As it is written in the prophets,.... Malachi and Isaiah; for passages out of both follow; though the Vulgate Latin, Syriac, and Persic versions read, "as it is written in the prophet Isaias"; and so it is in some Greek copies: but the former seems to be the better reading, since two prophets are cited, and Isaiah is the last; to which agree the Arabic and Ethiopic versions, and the greater number of Greek copies. The following citations are made to show, that according to the writings of the Old Testament, John the Baptist was to be the harbinger of Christ, to come before him, and prepare his way; and also the propriety of the method the evangelist takes, in beginning his Gospel with the account of John's ministry and baptism: the first testimony stands in Malachi 3:1, and the words are the words of the Father to the son, concerning John, pointing out his character and his work:
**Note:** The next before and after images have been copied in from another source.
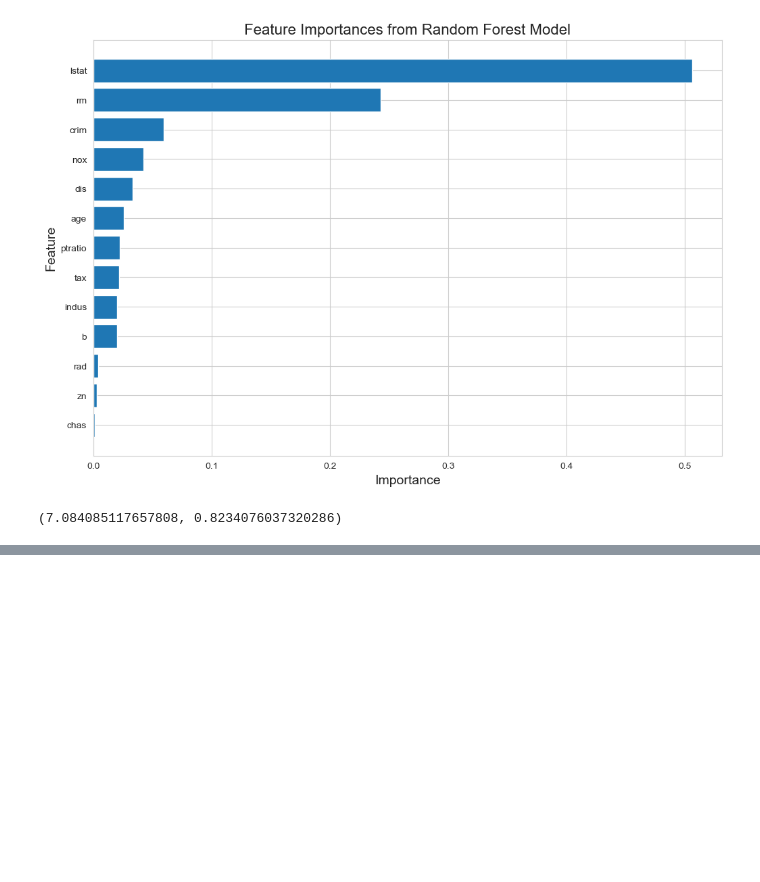
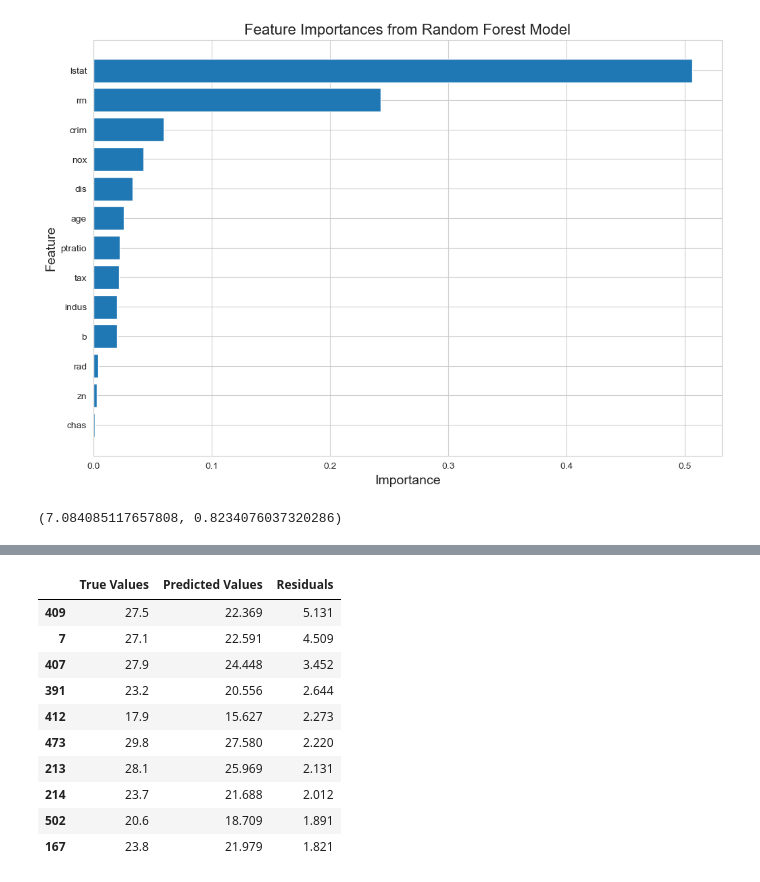
Before and after one commit to MilosPopov007/BostonHousingAnalysis, a Jupyter notebook: notebooks/BostonHousingAnalysis.ipynb, the cells around one changed output, grey strips where cells are left out. Saved outputs shown, nothing was run; the diff lists cells and outputs as text; code cells hidden in the pictures; blank space fills up the shorter version.

```diff
--- a/notebooks/BostonHousingAnalysis.ipynb
+++ b/notebooks/BostonHousingAnalysis.ipynb
@@ -258,0 +372,15 @@ xgb_mse, xgb_r2
+# %%
+# Display the top underestimations and overestimations as tables
+largest_underestimations[['True Values', 'Predicted Values', 'Residuals']]
+# %% [output]
+|  | True Values | Predicted Values | Residuals |
+| 409 | 27.5 | 22.369 | 5.131 |
+| 7 | 27.1 | 22.591 | 4.509 |
+| 407 | 27.9 | 24.448 | 3.452 |
+| 391 | 23.2 | 20.556 | 2.644 |
+| 412 | 17.9 | 15.627 | 2.273 |
+| 473 | 29.8 | 27.580 | 2.220 |
+| 213 | 28.1 | 25.969 | 2.131 |
+| 214 | 23.7 | 21.688 | 2.012 |
+| 502 | 20.6 | 18.709 | 1.891 |
+| 167 | 23.8 | 21.979 | 1.821 |
```
Also changed, not shown: parts of 7 cells of this notebook.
behold, I send my messenger before thy face, which shall prepare thy way before thee. John the Baptist is here called a messenger, and the message he was sent and came with, was of the greatest moment and importance, and required the closest attention to it; wherefore this passage is introduced with a "behold!" signifying that something momentous, and what should be strictly regarded, was about to be delivered: and indeed, the work of this messenger was no other, than to declare that the long expected Messiah was born; that he would quickly make his public appearance in Israel; that the kingdom of heaven, or the kingdom of the Messiah, was at hand; and that it became the Jews to repent of their sins, and believe in Christ: he is called the messenger of God, "my messenger"; because he was sent, and sanctified by him; he was called unto, and qualified for his work by him; see John 1:6, his father Zechariah says, he should be called the prophet of the Highest, Luke 1:76. The reason of his being called the messenger of God, may be observed in the text itself, "behold, I send": the words in Malachi are by us rendered, "behold, I will send", Malachi 3:1, because this was at the time of the prophet's writing a thing future, but in the times of the evangelist a thing done: and indeed, it is a more literal version of the Hebrew text, to render it "I send", or "am sending"; and it is so expressed, to denote the certainty of it, and because in a little time it would be done: the words "before thy face", are not in the original text of Malachi, nor in the Septuagint version, but are inserted by the evangelist; who might do it with authority, since Christ had done it before him, Matthew 11:10, and which, as SurenhusiusF3Biblos Katallages, p. 229. observes, is for the greater elucidation of the matter. The prophet does not say before whom he should be sent, though it is implied in the next clause, but here it is expressed: besides, this messenger had now appeared before the face of Christ, had prepared his way in the wilderness, and had baptized him in Jordan; all which is designed in the following words, "which shall prepare thy way before thee", by his doctrine and baptism: in the text in Malachi it is, "before me", Malachi 3:1; which has made it a difficulty with the interpreters, whether the words in the prophet, are the words of Christ concerning himself, or of his Father concerning him. But sending this messenger before Christ, may be called by the Father sending him before himself, and to prepare the way before him; because Christ is the brightness of his glory, and the express image of his person, and is the angel of his presence, or face; besides, Jehovah the Father was greatly concerned, and the glory of his perfections, in the work the Messiah was to do, whose way John came to prepare. That the prophecy in Malachi here cited, is a prophecy of the Messiah, is owned by several Jewish writersF4Kimchi & Ben Melech in Mal. iii. 1. Abarbinel, Mashmia Jeshua, fol. 76. 4. ; who expressly say, that those words which follow, "the Lord whom ye seek", are to be understood of the king Messiah: and though they are divided among themselves, who should be meant by this messenger; see Gill on Matthew 11:10, yet some of them are of opinion, that Elias is intended, even Abarbinel himself: for though in his commentary he interprets the words of the prophet Malachi himself, yet elsewhereF5Abarbinel, Mashmia Jeshua, fol. 76. 4. he allows Elias may be intended: indeed he, and so most that go this way, mean Elijah the prophet, the Tishbite; who they suppose will come in person, before the Messiah appears: yet not he, but one in his Spirit and power is designed; and is no: other than John the Baptist, in whom the passage has had its full accomplishment.